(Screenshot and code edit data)
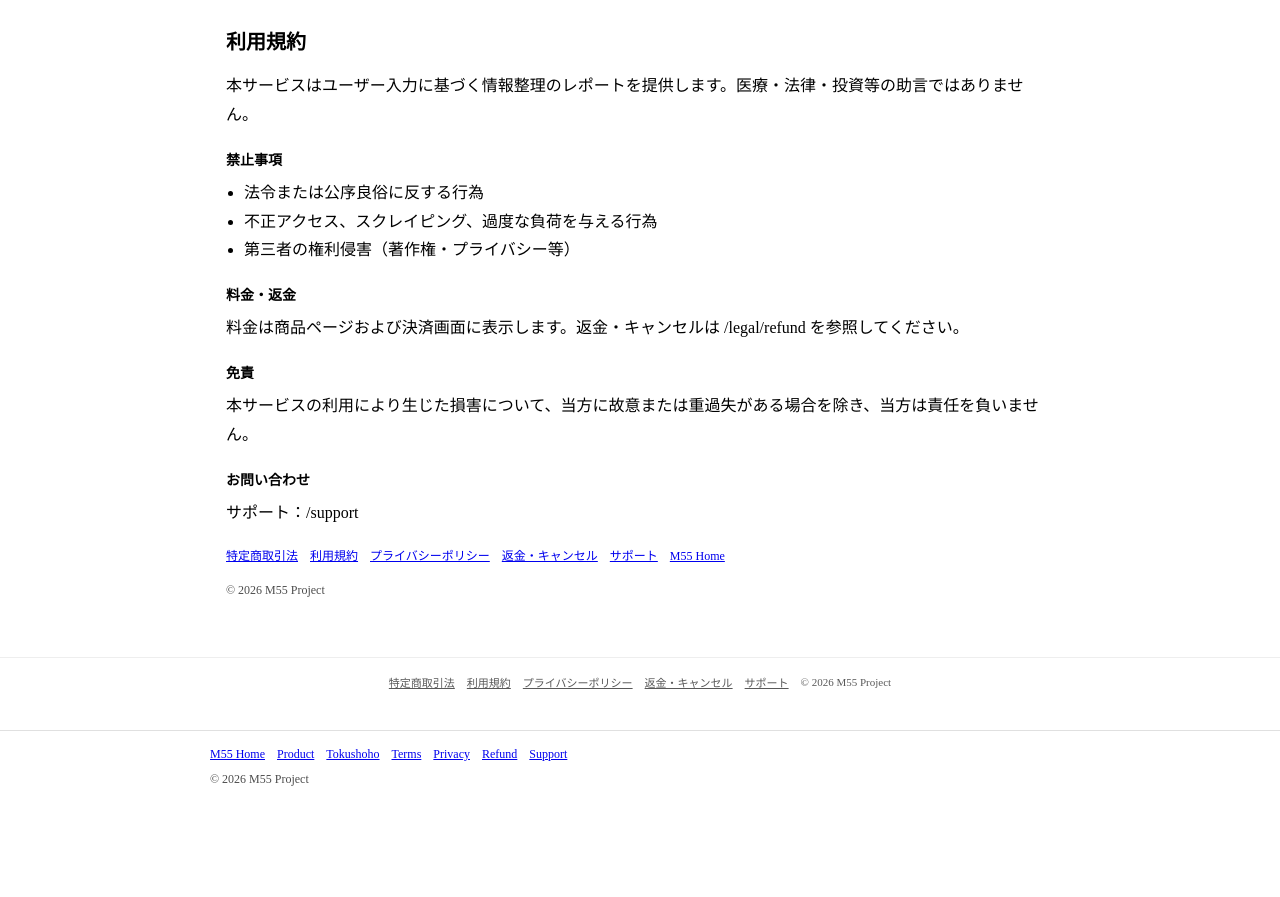
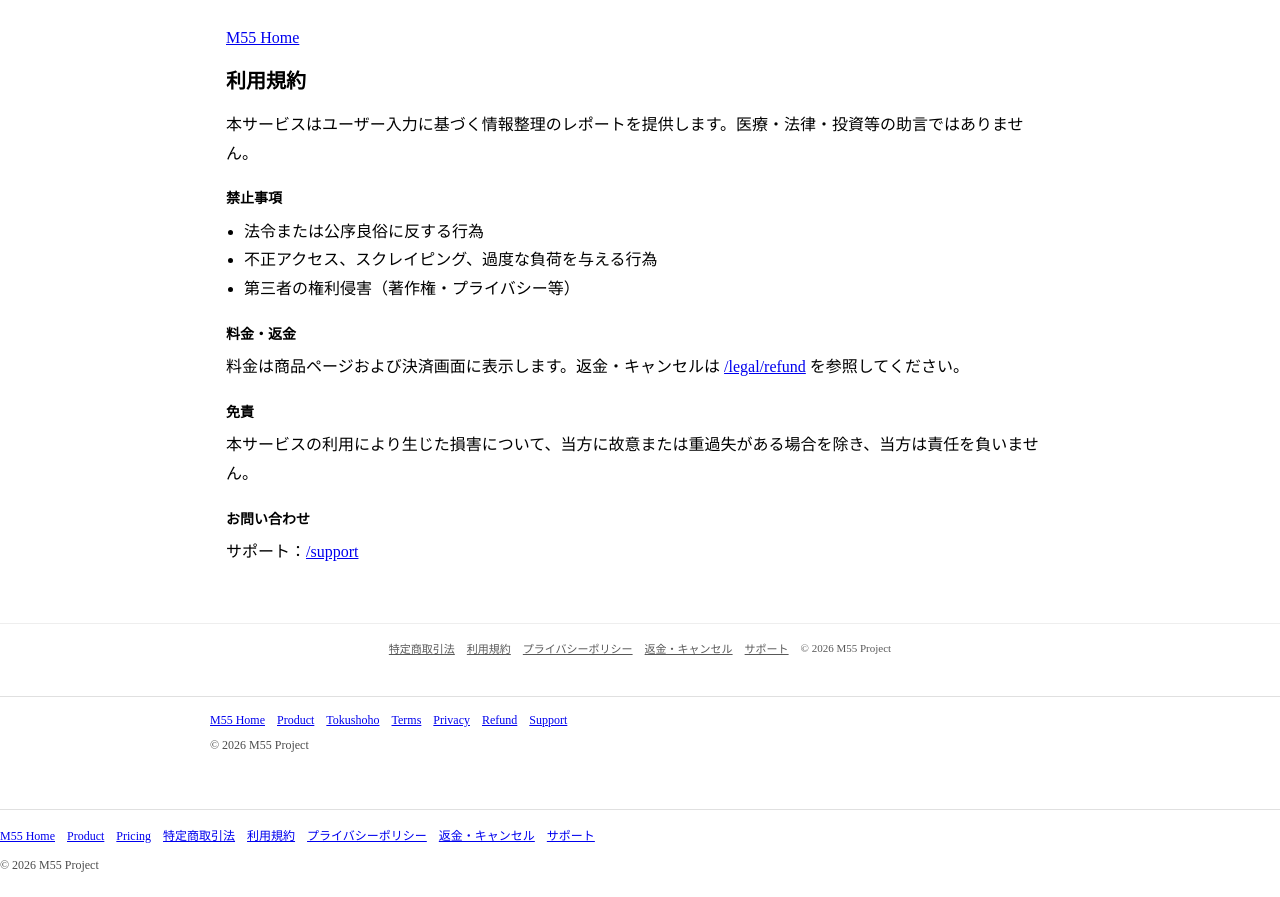
Before and after one commit to lexsia228/M55-soul, a Next.js app: page /legal/terms in a window 1280 px wide. Before the commit the page ends 811 px from the top, so only its background shows below. Built offline with nearby package versions, Linux system fonts and the light colour scheme.

Commit message:
fix(ui): single footer + real homepage + stabilize product page for review

```diff
--- /dev/null
+++ b/app/_components/SiteFooter.tsx
@@ -0,0 +1,19 @@
+import Link from "next/link";
+
+export function SiteFooter() {
+  return (
+    <footer style={{ borderTop: "1px solid rgba(0,0,0,0.12)", marginTop: 32, padding: "16px 0 24px" }}>
+      <nav aria-label="Footer" style={{ display: "flex", flexWrap: "wrap", gap: 12, fontSize: 12, lineHeight: 1.7 }}>
+        <Link href="/">M55 Home</Link>
+        <Link href="/dtr/lp">Product</Link>
+        <Link href="/pricing">Pricing</Link>
+        <Link href="/legal/tokushoho">特定商取引法</Link>
+        <Link href="/legal/terms">利用規約</Link>
+        <Link href="/legal/privacy">プライバシーポリシー</Link>
+        <Link href="/legal/refund">返金・キャンセル</Link>
+        <Link href="/support">サポート</Link>
+      </nav>
+      <p style={{ margin: "12px 0 0", fontSize: 12, opacity: 0.7 }}>© 2026 M55 Project</p>
+    </footer>
+  );
+}
--- a/app/layout.tsx
+++ b/app/layout.tsx
@@ -1,3 +1,4 @@
+import { SiteFooter } from "./_components/SiteFooter";
 import type { Metadata } from 'next';
 import { ClerkProvider } from '@clerk/nextjs';
 import { jaJP } from '@clerk/localizations';
@@ -53,7 +54,8 @@ export default function RootLayout({ children }: { children: React.ReactNode })
         </div>
         <div style={{ maxWidth: 860, margin: "10px auto 0", opacity: 0.7 }}>© 2026 M55 Project</div>
       </footer>
-</body>
+        <SiteFooter />
+      </body>
       </html>
     </ClerkProvider>
   );
--- a/app/legal/terms/page.tsx
+++ b/app/legal/terms/page.tsx
@@ -5,6 +5,7 @@ export const metadata = { title: "利用規約 | M55" };
 export default function TermsPage() {
   return (
     <main style={{ maxWidth: 860, margin: "0 auto", padding: "24px 16px 56px", lineHeight: 1.8 }}>
+      <p style={{ margin: "0 0 10px" }}><Link href="/">M55 Home</Link></p>
       <h1 style={{ fontSize: 20, fontWeight: 700, margin: "0 0 12px" }}>利用規約</h1>
 
       <p style={{ margin: "0 0 14px" }}>
@@ -20,7 +21,7 @@ export default function TermsPage() {
 
       <h2 style={{ fontSize: 14, fontWeight: 700, margin: "18px 0 6px" }}>料金・返金</h2>
       <p style={{ margin: 0 }}>
-        料金は商品ページおよび決済画面に表示します。返金・キャンセルは /legal/refund を参照してください。
+        料金は商品ページおよび決済画面に表示します。返金・キャンセルは <Link href="/legal/refund">/legal/refund</Link> を参照してください。
       </p>
 
       <h2 style={{ fontSize: 14, fontWeight: 700, margin: "18px 0 6px" }}>免責</h2>
@@ -29,17 +30,7 @@ export default function TermsPage() {
       </p>
 
       <h2 style={{ fontSize: 14, fontWeight: 700, margin: "18px 0 6px" }}>お問い合わせ</h2>
-      <p style={{ margin: 0 }}>サポート：/support</p>
-
-      <nav style={{ display: "flex", flexWrap: "wrap", gap: 12, fontSize: 12, marginTop: 18 }}>
-        <Link href="/legal/tokushoho">特定商取引法</Link>
-        <Link href="/legal/terms">利用規約</Link>
-        <Link href="/legal/privacy">プライバシーポリシー</Link>
-        <Link href="/legal/refund">返金・キャンセル</Link>
-        <Link href="/support">サポート</Link>
-              <a href="/">M55 Home</a>
-      </nav>
-      <p style={{ margin: "12px 0 0", fontSize: 12, opacity: 0.7 }}>© 2026 M55 Project</p>
+      <p style={{ margin: 0 }}>サポート：<Link href="/support">/support</Link></p>
     </main>
   );
 }
```
Also changed, not shown: app/dtr/lp/page.tsx (+13 -17 lines), app/legal/privacy/page.tsx (+2 -11 lines), app/legal/tokushoho/page.tsx (+3 -12 lines), app/pricing/page.tsx (+4 -12 lines).
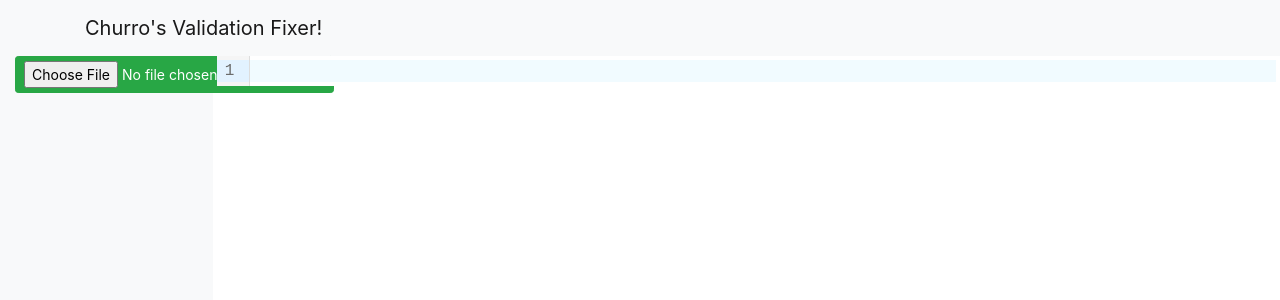
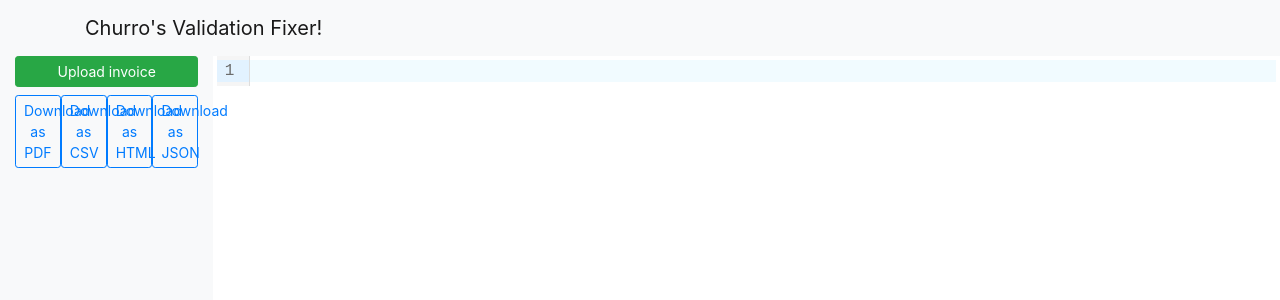
Before and after one commit to jeremytraini/churroflow, a React (Create React App) app: page / in a window 1280 px wide. Shown: the top 300 px of the page. Built offline with nearby package versions, Linux system fonts and the light colour scheme.

Commit message:
Styling invoice upload + buttons for downloading report

```diff
--- a/src/components/ImageUpload.js
+++ b/src/components/ImageUpload.js
@@ -57,10 +57,18 @@ const ImageUpload = () => {
   return (
     <>
       <div className="row h-100">
-        <div className="col-md-5 col-lg-2 d-md-block bg-light sidebar collapse">
-          <label className="btn btn-success btn-sm">
-            <input type="file" accept=".xml" onChange={upload} />
-          </label>
+        <div className="col-md-5 col-lg-2 d-md-block bg-light sidebar collapse text-center">
+          <label className="btn btn-success btn-sm d-block" for="file-upload">Upload invoice</label>
+          <input id="file-upload" className="d-none" type="file" accept=".xml" onChange={upload} />
+
+          {!invoiceChanged && (
+            <>
+              <button className="btn btn-outline-primary btn-sm w-25">Download as PDF</button>
+              <button className="btn btn-outline-primary btn-sm w-25">Download as CSV</button>
+              <button className="btn btn-outline-primary btn-sm w-25">Download as HTML</button>
+              <button className="btn btn-outline-primary btn-sm w-25">Download as JSON</button>
+            </>
+          )}
 
           {/* {true && (
             <div className="progress my-3">
```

What is required
Look over the entries for "import", then copy every line that includes that string.

Your solution
+import Link from "next/link";
+import { SiteFooter } from "./_components/SiteFooter";
 import type { Metadata } from 'next';
 import { ClerkProvider } from '@clerk/nextjs';
 import { jaJP } from '@clerk/localizations';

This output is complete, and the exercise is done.